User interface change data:
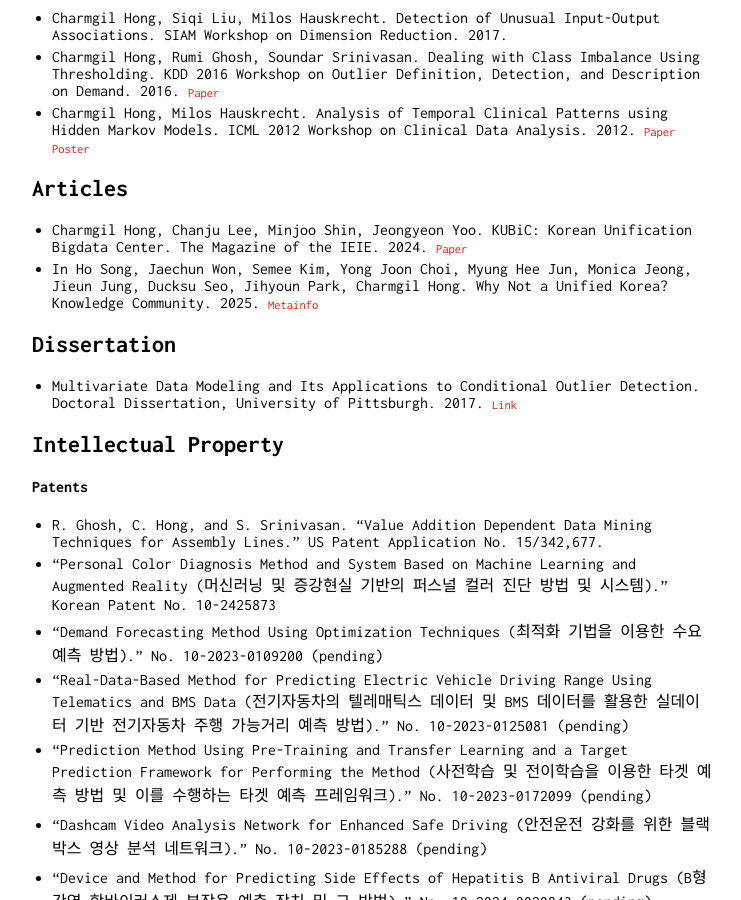
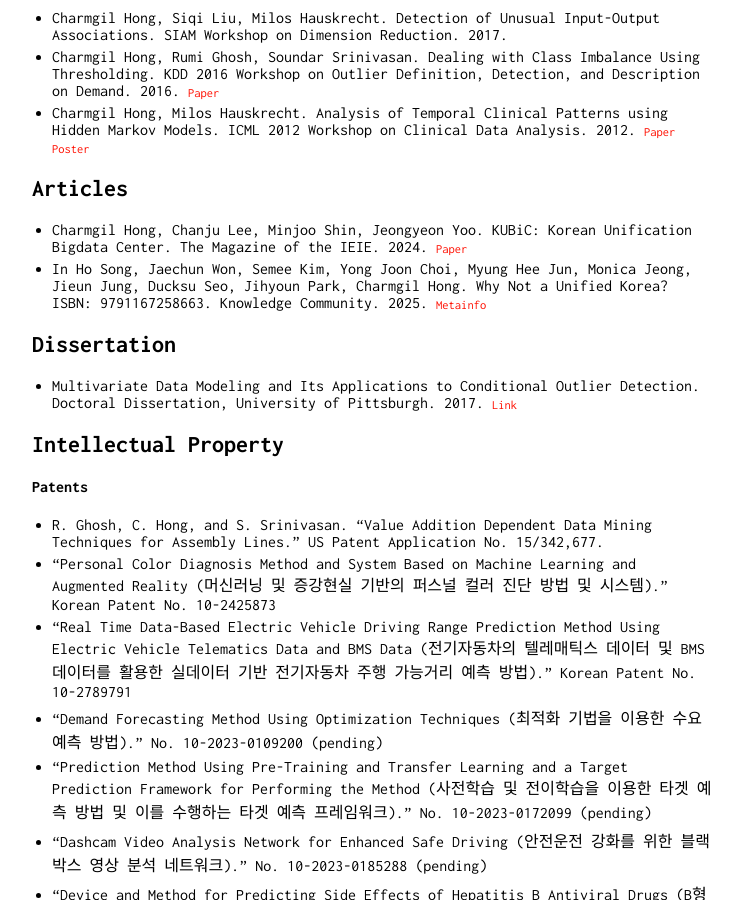
Before and after one commit to charmgil/charmgil.github.io, a Jekyll site: the page built from index.md, in a window 1280 px wide and 900 px high, scrolled down 6228 px. Shown: the whole window, without its empty margins (258-999 px from the left). Built offline with Jekyll 4.4.1, drawn with Linux system fonts in a browser that asks for light colours.

Commit message:
modified:   index.md

```diff
--- a/index.md
+++ b/index.md
@@ -159,7 +159,7 @@ I am also interested in: (4) AI/ICT for Korean unification and the development o
 
 ## Articles
 * Charmgil Hong, Chanju Lee, Minjoo Shin, Jeongyeon Yoo. KUBiC: Korean Unification Bigdata Center. The Magazine of the IEIE. 2024. <span class="res">[Paper](https://www.dbpia.co.kr/journal/articleDetail?nodeId=NODE11702932){:target="_blank"}</span>
-* In Ho Song, Jaechun Won, Semee Kim, Yong Joon Choi, Myung Hee Jun, Monica Jeong, Jieun Jung, Ducksu Seo, Jihyoun Park, Charmgil Hong. Why Not a Unified Korea? Knowledge Community. 2025. <span class="res">[Metainfo](https://dl.nanet.go.kr/search/searchInnerDetail.do?controlNo=MONO12025000015075){:target="_blank"}</span>
+* In Ho Song, Jaechun Won, Semee Kim, Yong Joon Choi, Myung Hee Jun, Monica Jeong, Jieun Jung, Ducksu Seo, Jihyoun Park, Charmgil Hong. Why Not a Unified Korea? ISBN: 9791167258663. Knowledge Community. 2025. <span class="res">[Metainfo](https://dl.nanet.go.kr/search/searchInnerDetail.do?controlNo=MONO12025000015075){:target="_blank"}</span>
 
 
 ## Dissertation
@@ -172,8 +172,8 @@ I am also interested in: (4) AI/ICT for Korean unification and the development o
 #### Patents
 - R. Ghosh, C. Hong, and S. Srinivasan. “Value Addition Dependent Data Mining Techniques for Assembly Lines.” US Patent Application No. 15/342,677.
 - "Personal Color Diagnosis Method and System Based on Machine Learning and Augmented Reality (머신러닝 및 증강현실 기반의 퍼스널 컬러 진단 방법 및 시스템)." Korean Patent No. 10-2425873
+- "Real Time Data-Based Electric Vehicle Driving Range Prediction Method Using Electric Vehicle Telematics Data and BMS Data (전기자동차의 텔레매틱스 데이터 및 BMS 데이터를 활용한 실데이터 기반 전기자동차 주행 가능거리 예측 방법)." Korean Patent No. 10-2789791
 - "Demand Forecasting Method Using Optimization Techniques (최적화 기법을 이용한 수요 예측 방법)." No. 10-2023-0109200 (pending)
-- "Real-Data-Based Method for Predicting Electric Vehicle Driving Range Using Telematics and BMS Data (전기자동차의 텔레매틱스 데이터 및 BMS 데이터를 활용한 실데이터 기반 전기자동차 주행 가능거리 예측 방법)." No. 10-2023-0125081 (pending)
 - "Prediction Method Using Pre-Training and Transfer Learning and a Target Prediction Framework for Performing the Method (사전학습 및 전이학습을 이용한 타겟 예측 방법 및 이를 수행하는 타겟 예측 프레임워크)." No. 10-2023-0172099 (pending)
 - "Dashcam Video Analysis Network for Enhanced Safe Driving (안전운전 강화를 위한 블랙박스 영상 분석 네트워크)." No. 10-2023-0185288 (pending)
 - "Device and Method for Predicting Side Effects of Hepatitis B Antiviral Drugs (B형 간염 항바이러스제 부작용 예측 장치 및 그 방법)." No. 10-2024-0020843 (pending)
```
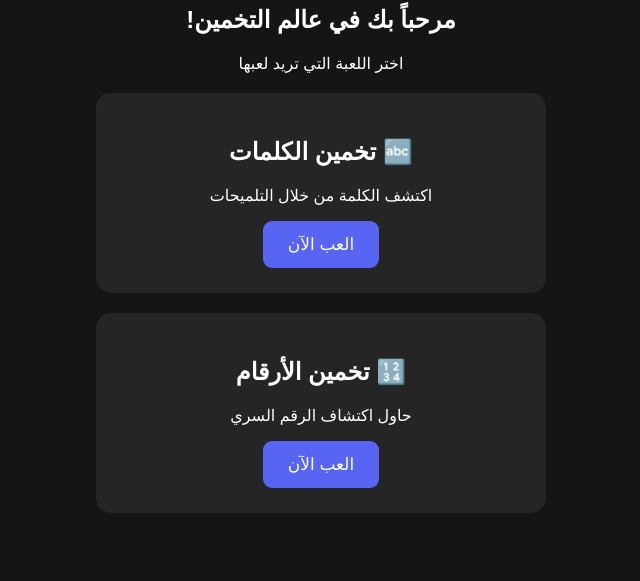
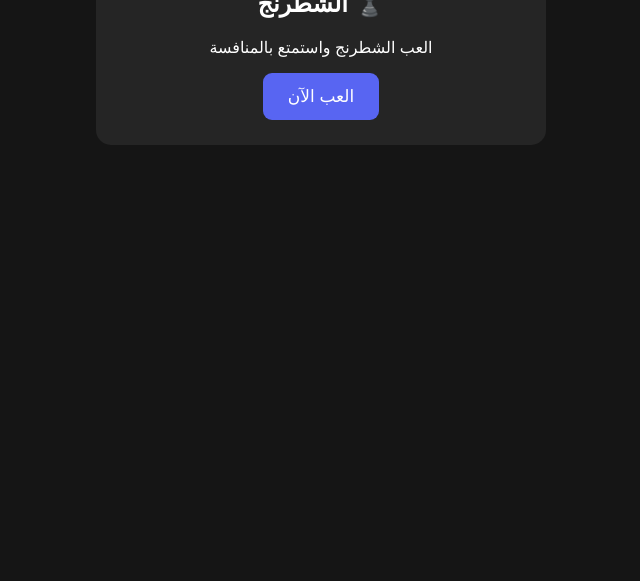
Before and after one commit to rtttm900-cmyk/guessIt, a plain HTML site: page index.html in a window 1280 px wide. Shown: the part 710-1291 px from the top of the page, without its empty margins (319-959 px from the left). After the commit the page ends 923 px from the top, so only its background shows below. Drawn offline with Linux system fonts and the light colour scheme.

Commit message:
Add chess game option to GuessIt
Added a new game card for chess with a button to play.

```diff
--- a/index.html
+++ b/index.html
@@ -67,74 +67,10 @@
             </button>
         </div>
 
-    </div>
-
-</body>
-</html><!DOCTYPE html>
-<html lang="ar" dir="rtl">
-<head>
-    <meta charset="UTF-8">
-    <meta name="viewport" content="width=device-width, initial-scale=1.0">
-    <title>GuessIt</title>
-
-    <style>
-        body {
-            background: #151515;
-            color: white;
-            font-family: Arial;
-            text-align: center;
-            padding: 40px 15px;
-        }
-
-        .container {
-            max-width: 450px;
-            margin: auto;
-        }
-
-        .game-card {
-            background: #252525;
-            padding: 25px;
-            margin: 20px 0;
-            border-radius: 15px;
-        }
-
-        button {
-            background: #5865F2;
-            color: white;
-            border: none;
-            padding: 13px 25px;
-            border-radius: 9px;
-            cursor: pointer;
-            font-size: 17px;
-        }
-
-        button:hover {
-            opacity: 0.8;
-        }
-    </style>
-</head>
-
-<body>
-
-    <div class="container">
-
-        <h1>🎮 GuessIt</h1>
-        <h2>مرحباً بك في عالم التخمين!</h2>
-
-        <p>اختر اللعبة التي تريد لعبها</p>
-
         <div class="game-card">
-            <h2>🔤 تخمين الكلمات</h2>
-            <p>اكتشف الكلمة من خلال التلميحات</p>
-            <button onclick="location.href='words.html'">
-                العب الآن
-            </button>
-        </div>
-
-        <div class="game-card">
-            <h2>🔢 تخمين الأرقام</h2>
-            <p>حاول اكتشاف الرقم السري</p>
-            <button onclick="location.href='numbers.html'">
+            <h2>♟️ الشطرنج</h2>
+            <p>العب الشطرنج واستمتع بالمنافسة</p>
+            <button onclick="location.href='chess.html'">
                 العب الآن
             </button>
         </div>
```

Task brief — Exclude the pictures, then retype every record exactly.

Solution for this exercise —
Before and after one commit to charmgil/charmgil.github.io, a Jekyll site: the page built from index.md, in a window 1280 px wide and 900 px high, scrolled down 6228 px. Shown: the whole window, without its empty margins (258-999 px from the left). Built offline with Jekyll 4.4.1, drawn with Linux system fonts in a browser that asks for light colours.

Commit message:
modified:   index.md

```diff
--- a/index.md
+++ b/index.md
@@ -159,7 +159,7 @@ I am also interested in: (4) AI/ICT for Korean unification and the development o
 
 ## Articles
 * Charmgil Hong, Chanju Lee, Minjoo Shin, Jeongyeon Yoo. KUBiC: Korean Unification Bigdata Center. The Magazine of the IEIE. 2024. <span class="res">[Paper](https://www.dbpia.co.kr/journal/articleDetail?nodeId=NODE11702932){:target="_blank"}</span>
-* In Ho Song, Jaechun Won, Semee Kim, Yong Joon Choi, Myung Hee Jun, Monica Jeong, Jieun Jung, Ducksu Seo, Jihyoun Park, Charmgil Hong. Why Not a Unified Korea? Knowledge Community. 2025. <span class="res">[Metainfo](https://dl.nanet.go.kr/search/searchInnerDetail.do?controlNo=MONO12025000015075){:target="_blank"}</span>
+* In Ho Song, Jaechun Won, Semee Kim, Yong Joon Choi, Myung Hee Jun, Monica Jeong, Jieun Jung, Ducksu Seo, Jihyoun Park, Charmgil Hong. Why Not a Unified Korea? ISBN: 9791167258663. Knowledge Community. 2025. <span class="res">[Metainfo](https://dl.nanet.go.kr/search/searchInnerDetail.do?controlNo=MONO12025000015075){:target="_blank"}</span>
 
 
 ## Dissertation
@@ -172,8 +172,8 @@ I am also interested in: (4) AI/ICT for Korean unification and the development o
 #### Patents
 - R. Ghosh, C. Hong, and S. Srinivasan. “Value Addition Dependent Data Mining Techniques for Assembly Lines.” US Patent Application No. 15/342,677.
 - "Personal Color Diagnosis Method and System Based on Machine Learning and Augmented Reality (머신러닝 및 증강현실 기반의 퍼스널 컬러 진단 방법 및 시스템)." Korean Patent No. 10-2425873
+- "Real Time Data-Based Electric Vehicle Driving Range Prediction Method Using Electric Vehicle Telematics Data and BMS Data (전기자동차의 텔레매틱스 데이터 및 BMS 데이터를 활용한 실데이터 기반 전기자동차 주행 가능거리 예측 방법)." Korean Patent No. 10-2789791
 - "Demand Forecasting Method Using Optimization Techniques (최적화 기법을 이용한 수요 예측 방법)." No. 10-2023-0109200 (pending)
-- "Real-Data-Based Method for Predicting Electric Vehicle Driving Range Using Telematics and BMS Data (전기자동차의 텔레매틱스 데이터 및 BMS 데이터를 활용한 실데이터 기반 전기자동차 주행 가능거리 예측 방법)." No. 10-2023-0125081 (pending)
 - "Prediction Method Using Pre-Training and Transfer Learning and a Target Prediction Framework for Performing the Method (사전학습 및 전이학습을 이용한 타겟 예측 방법 및 이를 수행하는 타겟 예측 프레임워크)." No. 10-2023-0172099 (pending)
 - "Dashcam Video Analysis Network for Enhanced Safe Driving (안전운전 강화를 위한 블랙박스 영상 분석 네트워크)." No. 10-2023-0185288 (pending)
 - "Device and Method for Predicting Side Effects of Hepatitis B Antiviral Drugs (B형 간염 항바이러스제 부작용 예측 장치 및 그 방법)." No. 10-2024-0020843 (pending)
```
Before and after one commit to rtttm900-cmyk/guessIt, a plain HTML site: page index.html in a window 1280 px wide. Shown: the part 710-1291 px from the top of the page, without its empty margins (319-959 px from the left). After the commit the page ends 923 px from the top, so only its background shows below. Drawn offline with Linux system fonts and the light colour scheme.

Commit message:
Add chess game option to GuessIt
Added a new game card for chess with a button to play.

```diff
--- a/index.html
+++ b/index.html
@@ -67,74 +67,10 @@
             </button>
         </div>
 
-    </div>
-
-</body>
-</html><!DOCTYPE html>
-<html lang="ar" dir="rtl">
-<head>
-    <meta charset="UTF-8">
-    <meta name="viewport" content="width=device-width, initial-scale=1.0">
-    <title>GuessIt</title>
-
-    <style>
-        body {
-            background: #151515;
-            color: white;
-            font-family: Arial;
-            text-align: center;
-            padding: 40px 15px;
-        }
-
-        .container {
-            max-width: 450px;
-            margin: auto;
-        }
-
-        .game-card {
-            background: #252525;
-            padding: 25px;
-            margin: 20px 0;
-            border-radius: 15px;
-        }
-
-        button {
-            background: #5865F2;
-            color: white;
-            border: none;
-            padding: 13px 25px;
-            border-radius: 9px;
-            cursor: pointer;
-            font-size: 17px;
-        }
-
-        button:hover {
-            opacity: 0.8;
-        }
-    </style>
-</head>
-
-<body>
-
-    <div class="container">
-
-        <h1>🎮 GuessIt</h1>
-        <h2>مرحباً بك في عالم التخمين!</h2>
-
-        <p>اختر اللعبة التي تريد لعبها</p>
-
         <div class="game-card">
-            <h2>🔤 تخمين الكلمات</h2>
-            <p>اكتشف الكلمة من خلال التلميحات</p>
-            <button onclick="location.href='words.html'">
-                العب الآن
-            </button>
-        </div>
-
-        <div class="game-card">
-            <h2>🔢 تخمين الأرقام</h2>
-            <p>حاول اكتشاف الرقم السري</p>
-            <button onclick="location.href='numbers.html'">
+            <h2>♟️ الشطرنج</h2>
+            <p>العب الشطرنج واستمتع بالمنافسة</p>
+            <button onclick="location.href='chess.html'">
                 العب الآن
             </button>
         </div>
```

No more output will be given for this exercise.